YOUR OBJECTIVE — What you return must match the records character for character.

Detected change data
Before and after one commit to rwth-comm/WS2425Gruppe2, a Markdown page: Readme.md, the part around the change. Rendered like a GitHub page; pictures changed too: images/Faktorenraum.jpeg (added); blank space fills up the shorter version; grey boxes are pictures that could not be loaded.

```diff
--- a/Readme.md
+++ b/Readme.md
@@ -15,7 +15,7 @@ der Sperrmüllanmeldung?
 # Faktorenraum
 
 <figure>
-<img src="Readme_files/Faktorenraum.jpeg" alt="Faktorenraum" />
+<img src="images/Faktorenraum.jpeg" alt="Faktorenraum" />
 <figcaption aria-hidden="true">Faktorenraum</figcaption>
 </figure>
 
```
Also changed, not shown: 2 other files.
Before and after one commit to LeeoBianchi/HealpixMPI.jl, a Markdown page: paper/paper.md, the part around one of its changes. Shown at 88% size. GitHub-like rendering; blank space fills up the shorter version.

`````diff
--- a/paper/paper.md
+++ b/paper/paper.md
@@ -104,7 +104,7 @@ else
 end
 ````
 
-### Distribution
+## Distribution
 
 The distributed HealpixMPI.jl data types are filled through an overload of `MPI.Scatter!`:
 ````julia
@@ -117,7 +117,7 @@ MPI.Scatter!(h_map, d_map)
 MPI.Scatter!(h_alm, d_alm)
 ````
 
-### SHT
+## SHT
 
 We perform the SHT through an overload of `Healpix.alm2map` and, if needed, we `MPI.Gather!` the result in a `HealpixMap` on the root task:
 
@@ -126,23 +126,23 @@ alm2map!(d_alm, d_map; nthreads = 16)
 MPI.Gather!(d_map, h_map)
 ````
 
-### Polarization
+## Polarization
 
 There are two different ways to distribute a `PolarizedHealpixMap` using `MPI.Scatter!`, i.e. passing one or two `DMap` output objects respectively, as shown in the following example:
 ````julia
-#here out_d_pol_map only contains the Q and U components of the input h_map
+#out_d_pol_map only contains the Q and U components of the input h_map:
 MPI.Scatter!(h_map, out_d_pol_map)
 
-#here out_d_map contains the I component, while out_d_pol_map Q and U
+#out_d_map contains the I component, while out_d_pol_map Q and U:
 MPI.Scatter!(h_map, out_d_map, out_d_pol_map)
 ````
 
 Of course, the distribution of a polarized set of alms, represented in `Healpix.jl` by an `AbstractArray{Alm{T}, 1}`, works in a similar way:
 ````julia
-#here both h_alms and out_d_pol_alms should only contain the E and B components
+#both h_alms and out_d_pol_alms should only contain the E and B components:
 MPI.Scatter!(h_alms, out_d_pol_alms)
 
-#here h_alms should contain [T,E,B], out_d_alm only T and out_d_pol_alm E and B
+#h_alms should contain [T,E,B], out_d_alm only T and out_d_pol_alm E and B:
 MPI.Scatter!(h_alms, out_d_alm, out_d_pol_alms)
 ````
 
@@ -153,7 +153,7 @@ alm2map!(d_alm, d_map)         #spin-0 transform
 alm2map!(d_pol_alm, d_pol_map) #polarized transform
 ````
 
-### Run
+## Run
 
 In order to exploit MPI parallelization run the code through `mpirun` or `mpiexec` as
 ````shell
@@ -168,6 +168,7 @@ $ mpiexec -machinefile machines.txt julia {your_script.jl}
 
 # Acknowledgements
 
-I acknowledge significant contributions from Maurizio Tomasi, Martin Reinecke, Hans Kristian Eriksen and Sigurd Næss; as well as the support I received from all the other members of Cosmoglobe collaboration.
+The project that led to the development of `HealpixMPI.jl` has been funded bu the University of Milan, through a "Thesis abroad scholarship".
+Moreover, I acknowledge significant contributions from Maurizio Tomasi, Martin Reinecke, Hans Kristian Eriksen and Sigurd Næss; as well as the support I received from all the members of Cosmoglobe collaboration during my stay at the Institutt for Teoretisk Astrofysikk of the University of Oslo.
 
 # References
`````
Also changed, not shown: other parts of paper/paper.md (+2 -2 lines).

YOUR RESPONSE —
Before and after one commit to rwth-comm/WS2425Gruppe2, a Markdown page: Readme.md, the part around the change. Rendered like a GitHub page; pictures changed too: images/Faktorenraum.jpeg (added); blank space fills up the shorter version; grey boxes are pictures that could not be loaded.

```diff
--- a/Readme.md
+++ b/Readme.md
@@ -15,7 +15,7 @@ der Sperrmüllanmeldung?
 # Faktorenraum
 
 <figure>
-<img src="Readme_files/Faktorenraum.jpeg" alt="Faktorenraum" />
+<img src="images/Faktorenraum.jpeg" alt="Faktorenraum" />
 <figcaption aria-hidden="true">Faktorenraum</figcaption>
 </figure>
 
```
Also changed, not shown: 2 other files.
Before and after one commit to LeeoBianchi/HealpixMPI.jl, a Markdown page: paper/paper.md, the part around one of its changes. Shown at 88% size. GitHub-like rendering; blank space fills up the shorter version.

`````diff
--- a/paper/paper.md
+++ b/paper/paper.md
@@ -104,7 +104,7 @@ else
 end
 ````
 
-### Distribution
+## Distribution
 
 The distributed HealpixMPI.jl data types are filled through an overload of `MPI.Scatter!`:
 ````julia
@@ -117,7 +117,7 @@ MPI.Scatter!(h_map, d_map)
 MPI.Scatter!(h_alm, d_alm)
 ````
 
-### SHT
+## SHT
 
 We perform the SHT through an overload of `Healpix.alm2map` and, if needed, we `MPI.Gather!` the result in a `HealpixMap` on the root task:
 
@@ -126,23 +126,23 @@ alm2map!(d_alm, d_map; nthreads = 16)
 MPI.Gather!(d_map, h_map)
 ````
 
-### Polarization
+## Polarization
 
 There are two different ways to distribute a `PolarizedHealpixMap` using `MPI.Scatter!`, i.e. passing one or two `DMap` output objects respectively, as shown in the following example:
 ````julia
-#here out_d_pol_map only contains the Q and U components of the input h_map
+#out_d_pol_map only contains the Q and U components of the input h_map:
 MPI.Scatter!(h_map, out_d_pol_map)
 
-#here out_d_map contains the I component, while out_d_pol_map Q and U
+#out_d_map contains the I component, while out_d_pol_map Q and U:
 MPI.Scatter!(h_map, out_d_map, out_d_pol_map)
 ````
 
 Of course, the distribution of a polarized set of alms, represented in `Healpix.jl` by an `AbstractArray{Alm{T}, 1}`, works in a similar way:
 ````julia
-#here both h_alms and out_d_pol_alms should only contain the E and B components
+#both h_alms and out_d_pol_alms should only contain the E and B components:
 MPI.Scatter!(h_alms, out_d_pol_alms)
 
-#here h_alms should contain [T,E,B], out_d_alm only T and out_d_pol_alm E and B
+#h_alms should contain [T,E,B], out_d_alm only T and out_d_pol_alm E and B:
 MPI.Scatter!(h_alms, out_d_alm, out_d_pol_alms)
 ````
 
@@ -153,7 +153,7 @@ alm2map!(d_alm, d_map)         #spin-0 transform
 alm2map!(d_pol_alm, d_pol_map) #polarized transform
 ````
 
-### Run
+## Run
 
 In order to exploit MPI parallelization run the code through `mpirun` or `mpiexec` as
 ````shell
@@ -168,6 +168,7 @@ $ mpiexec -machinefile machines.txt julia {your_script.jl}
 
 # Acknowledgements
 
-I acknowledge significant contributions from Maurizio Tomasi, Martin Reinecke, Hans Kristian Eriksen and Sigurd Næss; as well as the support I received from all the other members of Cosmoglobe collaboration.
+The project that led to the development of `HealpixMPI.jl` has been funded bu the University of Milan, through a "Thesis abroad scholarship".
+Moreover, I acknowledge significant contributions from Maurizio Tomasi, Martin Reinecke, Hans Kristian Eriksen and Sigurd Næss; as well as the support I received from all the members of Cosmoglobe collaboration during my stay at the Institutt for Teoretisk Astrofysikk of the University of Oslo.
 
 # References
`````
Also changed, not shown: other parts of paper/paper.md (+2 -2 lines).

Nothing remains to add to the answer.